Property, Governance, Economy and Livelihoods on the Ground
Land Project Report
Faculty Fellows’ Research
Graduate Student Research
How much land does a man need? Leo Tolstoy’s famous question seems prescient today. Investment in land as a store of wealth is a familiar response to volatile circumstances. The past decade, a showcase of global volatility, has seen an enormous rush to acquire land. Dubbed a “global land grab” by activists, the World Bank estimates that the number of hectares of terrestrial surface rights changing hands has increased twenty-fold in recent years. Acquisitions globally are motivated by rising food and fuel prices, anticipated commodity and resource scarcities, new incentives for financial speculation, and concerns over dwindling spaces for “nature.” As reports of a “global food crisis,” peak oil, global climate change and ecological devastation multiply, the hunt for land and access to its riches similarly intensifies.

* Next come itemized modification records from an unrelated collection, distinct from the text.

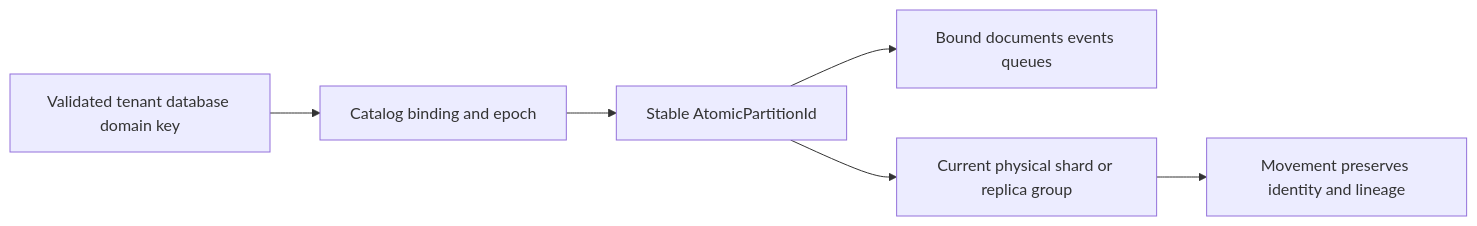
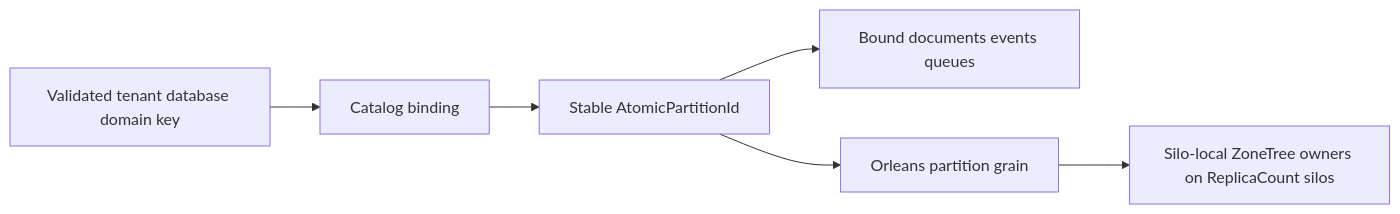
Before and after one commit to managedcode/KeyLoad: the diagram in docs/ADR/ADR-001-partition-identity-affinity.md, drawn with Mermaid. The commit also changed other lines of this file and 271 other files, not shown here.

````diff
--- a/docs/ADR/ADR-001-partition-identity-affinity.md
+++ b/docs/ADR/ADR-001-partition-identity-affinity.md
@@ -31,8 +30,8 @@
 ```mermaid
 flowchart LR
-    Input[Validated tenant database domain key] --> Catalog[Catalog binding and epoch]
+    Input[Validated tenant database domain key] --> Catalog[Catalog binding]
     Catalog --> Atomic[Stable AtomicPartitionId]
     Atomic --> Resources[Bound documents events queues]
-    Atomic --> Placement[Current physical shard or replica group]
-    Placement --> Move[Movement preserves identity and lineage]
+    Atomic --> Grain[Orleans partition grain]
+    Grain --> Owner[Silo-local ZoneTree owners on ReplicaCount silos]
 ```
````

This ISS Theme Project analyzes the diversity and complexity of land deals both as a lived experience and as a changing set of global relationships. We contextualize the rush to enclose land within four related global transformations referenced to property, governance, economy and livelihood. Land deals signal important changes in the social relations constituting property and everyday tenure; in response, familiar property paradigms are being altered from above and from below. So, too, do they suggest changes in sovereignty among modern nation states as local authorities, non-profit organizations, and multinational players re-write the rules of land and resource governance. Equally important is the new political economy of land wherein global investment strategies and capital flows redefine existing production, distribution, and exchange, not to mention ecological relationships. This merges with land as livelihood—life support, social reproduction, and community resiliency. How are appropriations via purchase, lease and transfer and the expropriations they occasion affecting people’s ability to feed themselves, secure shelter, and access the basic resources of life in both urban areas or rural areas? Seeing land deals as a window on these larger transformations and the latter as lenses for understanding the complex rush “back to the land” defines our Project, as does the distributive justice concern of who wins and who loses from large-scale land deals?